1After the sabbath, as the first day of the week was dawning, Mary Magdalene and the other Mary went to see the tomb. 2And suddenly there was a great earthquake; for an angel of the Lord, descending from heaven, came and rolled back the stone and sat on it. 3His appearance was like lightning, and his clothing white as snow. 4For fear of him the guards shook and became like dead men. 5But the angel said to the women, “Do not be afraid; I know that you are looking for Jesus who was crucified. 6He is not here; for he has been raised, as he said. Come, see the place where he lay.7Then go quickly and tell his disciples, ‘He has been raised from the dead, and indeed he is going ahead of you to Galilee; there you will see him.’ This is my message for you.” 8So they left the tomb quickly with fear and great joy, and ran to tell his disciples. 9Suddenly Jesus met them and said, “Greetings!” And they came to him, took hold of his feet, and worshiped him. 10Then Jesus said to them, “Do not be afraid; go and tell my brothers to go to Galilee; there they will see me.”

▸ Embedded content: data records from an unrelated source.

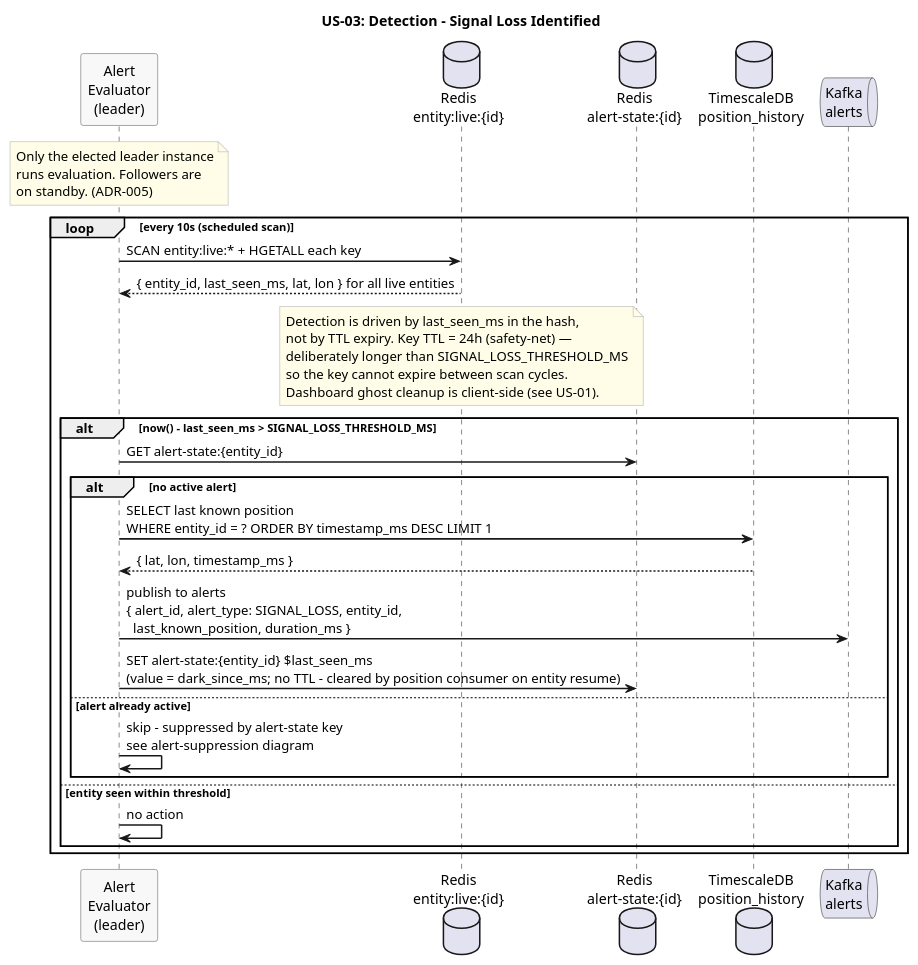
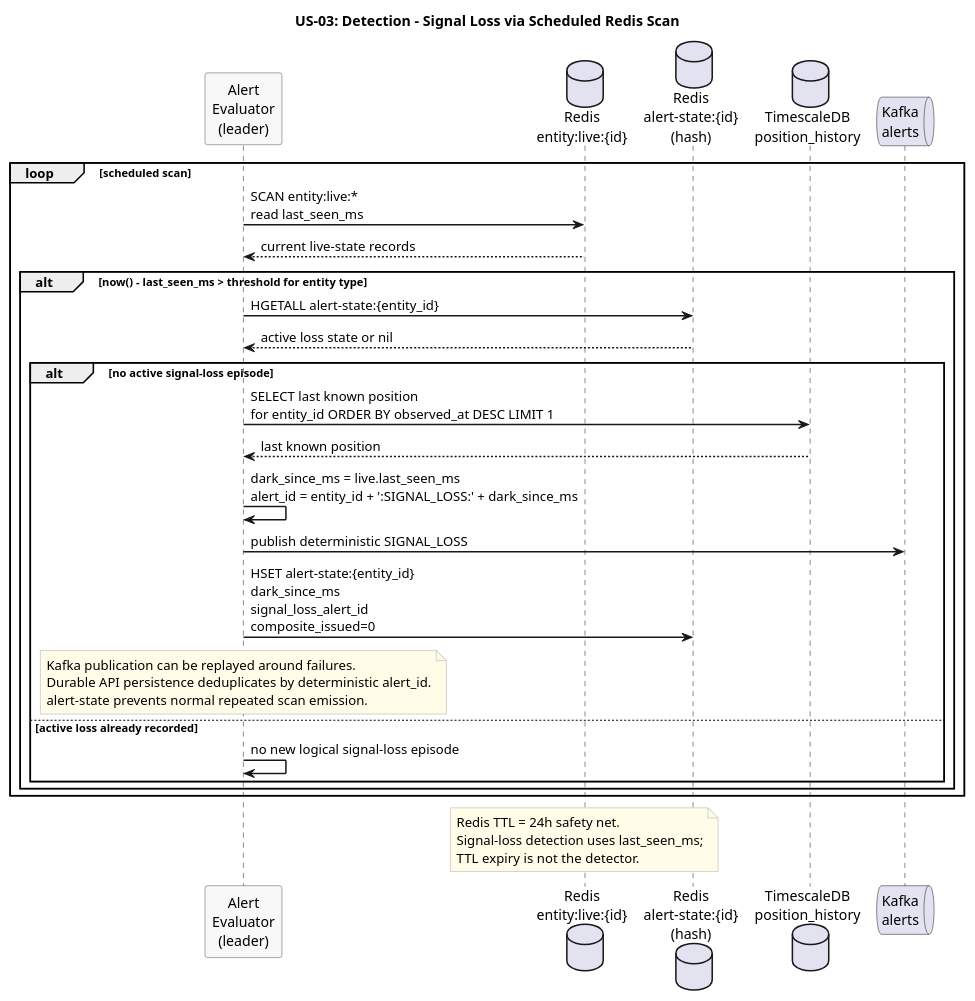
The diagram in docs/use-cases/US-03-signal-loss-alert/detection.puml (Buffden/sentinel), drawn with PlantUML before and after one commit. The commit also changed 7 other files, not shown here.

Commit message:
docs: fix remaining diagram contract drift

```diff
--- a/docs/use-cases/US-03-signal-loss-alert/detection.puml
+++ b/docs/use-cases/US-03-signal-loss-alert/detection.puml
@@ -1,53 +1,49 @@
 @startuml detection
-title US-03: Detection - Signal Loss Identified
+title US-03: Detection - Signal Loss via Scheduled Redis Scan
 
 skinparam sequenceArrowThickness 1.5
 skinparam participantBorderColor #555555
 skinparam participantBackgroundColor #F8F8F8
 skinparam noteBorderColor #AAAAAA
 skinparam noteBackgroundColor #FFFDE7
 
 participant "Alert\nEvaluator\n(leader)" as Evaluator
-database "Redis\nentity:live:{id}" as Redis
-database "Redis\nalert-state:{id}" as AlertState
+database "Redis\nentity:live:{id}" as LiveState
+database "Redis\nalert-state:{id}\n(hash)" as AlertState
 database "TimescaleDB\nposition_history" as TSDB
 queue "Kafka\nalerts" as Kafka
 
-note over Evaluator
-  Only the elected leader instance
-  runs evaluation. Followers are
-  on standby. (ADR-005)
-end note
+loop scheduled scan
+  Evaluator -> LiveState : SCAN entity:live:*\nread last_seen_ms
+  LiveState --> Evaluator : current live-state records
 
-loop every 10s (scheduled scan)
-  Evaluator -> Redis : SCAN entity:live:* + HGETALL each key
-  Redis --> Evaluator : { entity_id, last_seen_ms, lat, lon } for all live entities
+  alt now() - last_seen_ms > threshold for entity type
+    Evaluator -> AlertState : HGETALL alert-state:{entity_id}
+    AlertState --> Evaluator : active loss state or nil
 
-  note over Redis
-    Detection is driven by last_seen_ms in the hash,
-    not by TTL expiry. Key TTL = 24h (safety-net) —
-    deliberately longer than SIGNAL_LOSS_THRESHOLD_MS
-    so the key cannot expire between scan cycles.
-    Dashboard ghost cleanup is client-side (see US-01).
-  end note
+    alt no active signal-loss episode
+      Evaluator -> TSDB : SELECT last known position\nfor entity_id ORDER BY observed_at DESC LIMIT 1
+      TSDB --> Evaluator : last known position
 
-  alt now() - last_seen_ms > SIGNAL_LOSS_THRESHOLD_MS
-    Evaluator -> AlertState : GET alert-state:{entity_id}
+      Evaluator -> Evaluator : dark_since_ms = live.last_seen_ms\nalert_id = entity_id + ':SIGNAL_LOSS:' + dark_since_ms
+      Evaluator -> Kafka : publish deterministic SIGNAL_LOSS
+      Evaluator -> AlertState : HSET alert-state:{entity_id}\ndark_since_ms\nsignal_loss_alert_id\ncomposite_issued=0
 
-    alt no active alert
-      Evaluator -> TSDB : SELECT last known position\nWHERE entity_id = ? ORDER BY timestamp_ms DESC LIMIT 1
-      TSDB --> Evaluator : { lat, lon, timestamp_ms }
-
-      Evaluator -> Kafka : publish to alerts\n{ alert_id, alert_type: SIGNAL_LOSS, entity_id,\n  last_known_position, duration_ms }
-      Evaluator -> AlertState : SET alert-state:{entity_id} $last_seen_ms\n(value = dark_since_ms; no TTL - cleared by position consumer on entity resume)
-
-    else alert already active
-      Evaluator -> Evaluator : skip - suppressed by alert-state key\nsee alert-suppression diagram
+      note over Evaluator
+        Kafka publication can be replayed around failures.
+        Durable API persistence deduplicates by deterministic alert_id.
+        alert-state prevents normal repeated scan emission.
+      end note
+    else active loss already recorded
+      Evaluator -> Evaluator : no new logical signal-loss episode
     end
-
-  else entity seen within threshold
-    Evaluator -> Evaluator : no action
   end
 end
 
+note over LiveState
+  Redis TTL = 24h safety net.
+  Signal-loss detection uses last_seen_ms;
+  TTL expiry is not the detector.
+end note
+
 @enduml
```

If you want a sensory experience of resurrection, Matthew gives you what you hoped for — literally, a mega-earthquake; and an angel of the Lord descending from heaven, who rolls back the stone and sits on it, as if it were a bench; Roman guards, who were supposed to be terrifying, were paralyzed with fear, so that they looked as if they were dead! It’s an ancient form of graffiti. It’s the way the oppressed and the harassed depict resurrection, victory over death, victory over empire. And maybe resurrection has to be big, at least equal to the drama of crucifixion. The impact of hammer on nails; the groan of a body; the chants of crowds, the Roman emperor gloating about the size of his crowds, among other things. Resurrection has got to be big, audacious, and outrageous to convey its message that death has been swallowed up in the victory of life.

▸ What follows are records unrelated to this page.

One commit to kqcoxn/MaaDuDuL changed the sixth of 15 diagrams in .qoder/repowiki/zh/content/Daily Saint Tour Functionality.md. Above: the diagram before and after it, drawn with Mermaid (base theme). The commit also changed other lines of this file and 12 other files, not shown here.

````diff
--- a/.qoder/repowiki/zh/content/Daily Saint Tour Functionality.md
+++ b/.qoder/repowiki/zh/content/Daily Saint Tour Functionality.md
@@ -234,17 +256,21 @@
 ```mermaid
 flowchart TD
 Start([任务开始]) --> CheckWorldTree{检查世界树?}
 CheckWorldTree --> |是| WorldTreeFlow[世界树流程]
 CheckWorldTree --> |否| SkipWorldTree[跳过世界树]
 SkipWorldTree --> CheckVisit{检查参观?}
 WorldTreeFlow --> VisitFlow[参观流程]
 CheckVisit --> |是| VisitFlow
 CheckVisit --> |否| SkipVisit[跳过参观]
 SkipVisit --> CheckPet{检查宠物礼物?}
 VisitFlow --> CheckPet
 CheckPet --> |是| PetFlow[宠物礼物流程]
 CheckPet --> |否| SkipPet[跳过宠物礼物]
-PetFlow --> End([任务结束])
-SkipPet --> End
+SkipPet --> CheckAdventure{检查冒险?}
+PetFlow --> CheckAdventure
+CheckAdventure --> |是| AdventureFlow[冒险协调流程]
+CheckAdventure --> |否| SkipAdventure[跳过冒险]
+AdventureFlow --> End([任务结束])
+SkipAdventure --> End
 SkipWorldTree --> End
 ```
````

Maybe we get why resurrection gets such a production in Matthew. But maybe that’s part of my problem this morning. Maybe yours too. Maybe if your day doesn’t come with a compliment of angels, and a soul-shaking earthquake of eternal magnitude, if you don’t find yourself in a position to laugh at death or oppression or our human frailty — if this describes you or even part of your reaction to our finitude as human beings, then earthquake resurrection may seem remote from your experience.

Someone posted on Facebook a message, a message about the pandemic devastation that has not yet arrived in its full force: “It feels like the stillness before the storm . . . I just can’t bear it anymore.”

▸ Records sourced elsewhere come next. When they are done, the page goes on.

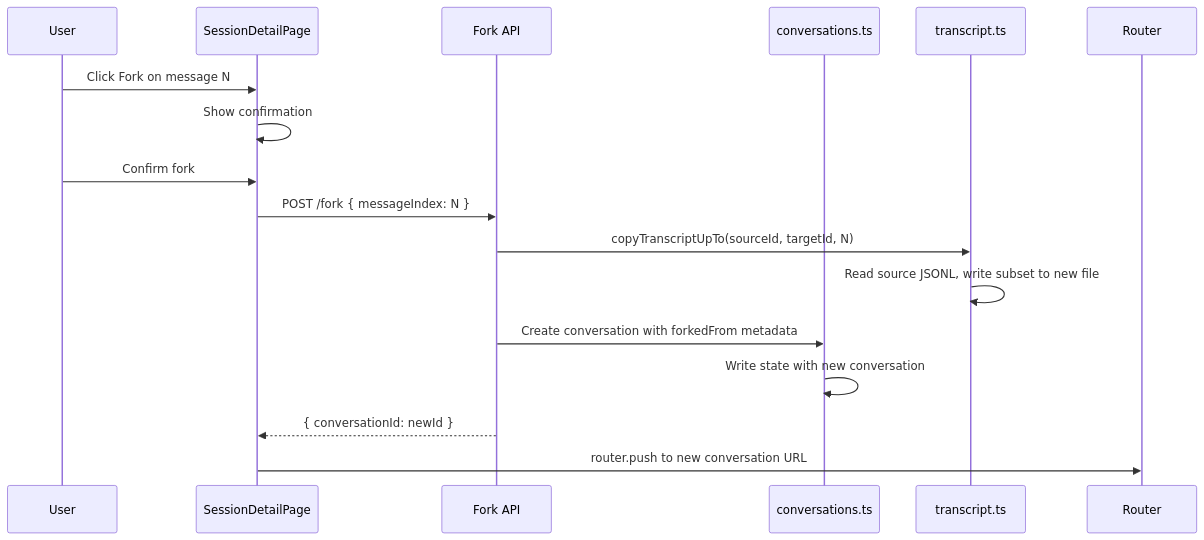
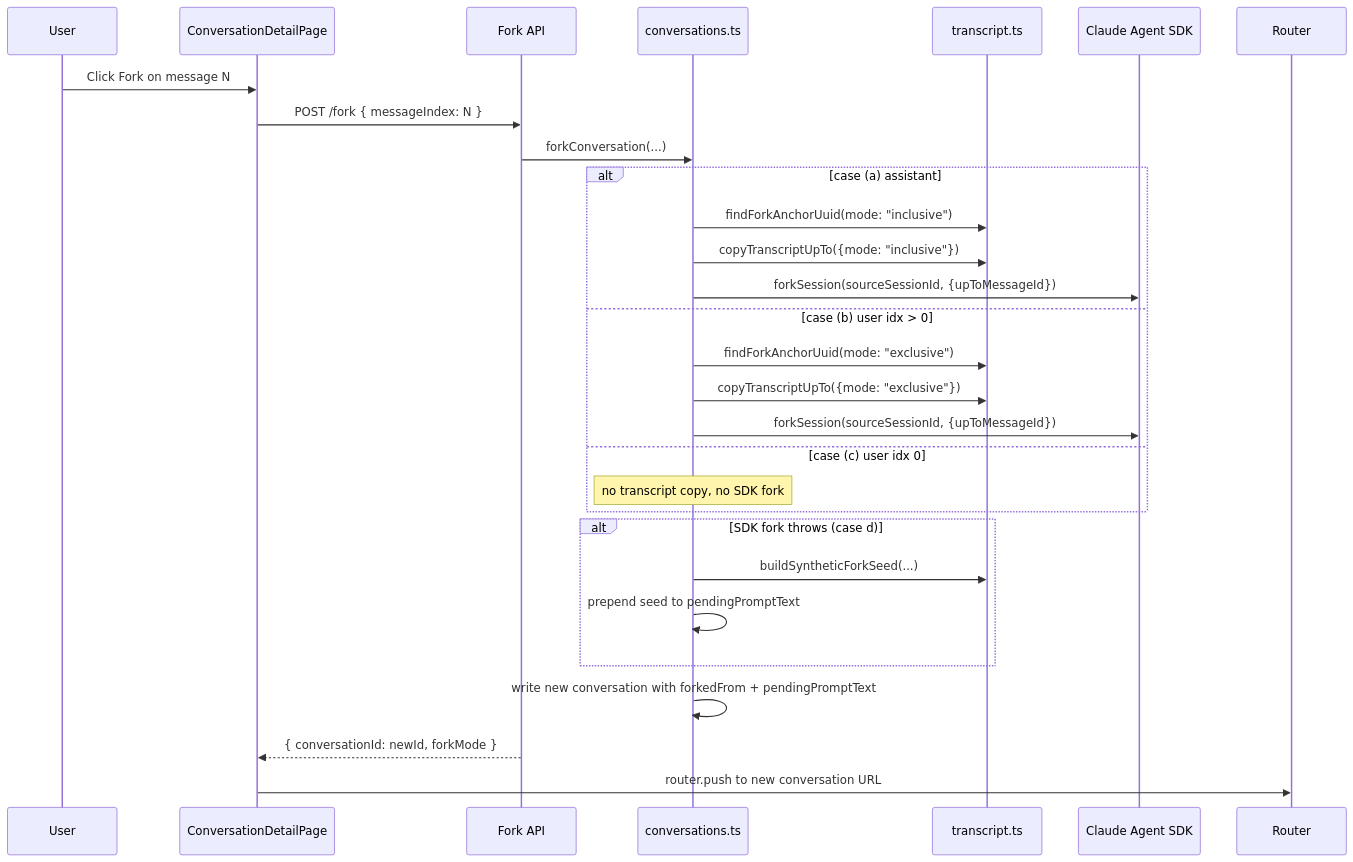
One commit to amhuppert/remote-ai-manager changed the second of 3 diagrams in .kiro/specs/conversation-forking/design.md. Above: the diagram before and after it, drawn with Mermaid. The commit also changed other lines of this file and 58 other files, not shown here.

````diff
--- a/.kiro/specs/conversation-forking/design.md
+++ b/.kiro/specs/conversation-forking/design.md
@@ -102,20 +114,32 @@
 ```mermaid
 sequenceDiagram
     participant U as User
-    participant UI as SessionDetailPage
+    participant UI as ConversationDetailPage
     participant API as Fork API
     participant Conv as conversations.ts
     participant Trans as transcript.ts
+    participant SDK as Claude Agent SDK
     participant Nav as Router
 
     U->>UI: Click Fork on message N
-    UI->>UI: Show confirmation
-    U->>UI: Confirm fork
     UI->>API: POST /fork { messageIndex: N }
-    API->>Trans: copyTranscriptUpTo(sourceId, targetId, N)
-    Trans->>Trans: Read source JSONL, write subset to new file
-    API->>Conv: Create conversation with forkedFrom metadata
-    Conv->>Conv: Write state with new conversation
-    API-->>UI: { conversationId: newId }
+    API->>Conv: forkConversation(...)
+    alt case (a) assistant
+        Conv->>Trans: findForkAnchorUuid(mode: "inclusive")
+        Conv->>Trans: copyTranscriptUpTo({mode: "inclusive"})
+        Conv->>SDK: forkSession(sourceSessionId, {upToMessageId})
+    else case (b) user idx > 0
+        Conv->>Trans: findForkAnchorUuid(mode: "exclusive")
+        Conv->>Trans: copyTranscriptUpTo({mode: "exclusive"})
+        Conv->>SDK: forkSession(sourceSessionId, {upToMessageId})
+    else case (c) user idx 0
+        Note over Conv: no transcript copy, no SDK fork
+    end
+    alt SDK fork throws (case d)
+        Conv->>Trans: buildSyntheticForkSeed(...)
+        Conv->>Conv: prepend seed to pendingPromptText
+    end
+    Conv->>Conv: write new conversation with forkedFrom + pendingPromptText
+    API-->>UI: { conversationId: newId, forkMode }
     UI->>Nav: router.push to new conversation URL
 ```
````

I’ll just say it. We’re not feeling like champions of resurrection these days. I saw a post from a former student of mine, a pastor. Above the post was a message: “Okay, I give up, I can’t compete.” What was the source of his despair? It was a flyer from a mega-church advertising their online services, in all caps, HOPE IS ALIVE! — you think hope is alive with Jesus but no, hope is alive, with the mega-church pastor and his wife, who will go unnamed. And if Jesus’ resurrection wasn’t enough for you, they had an all-star line-up with Kanye West, Mariah Carey, and Tyler Perry. Hope is ALIVE! Earthquake resurrection.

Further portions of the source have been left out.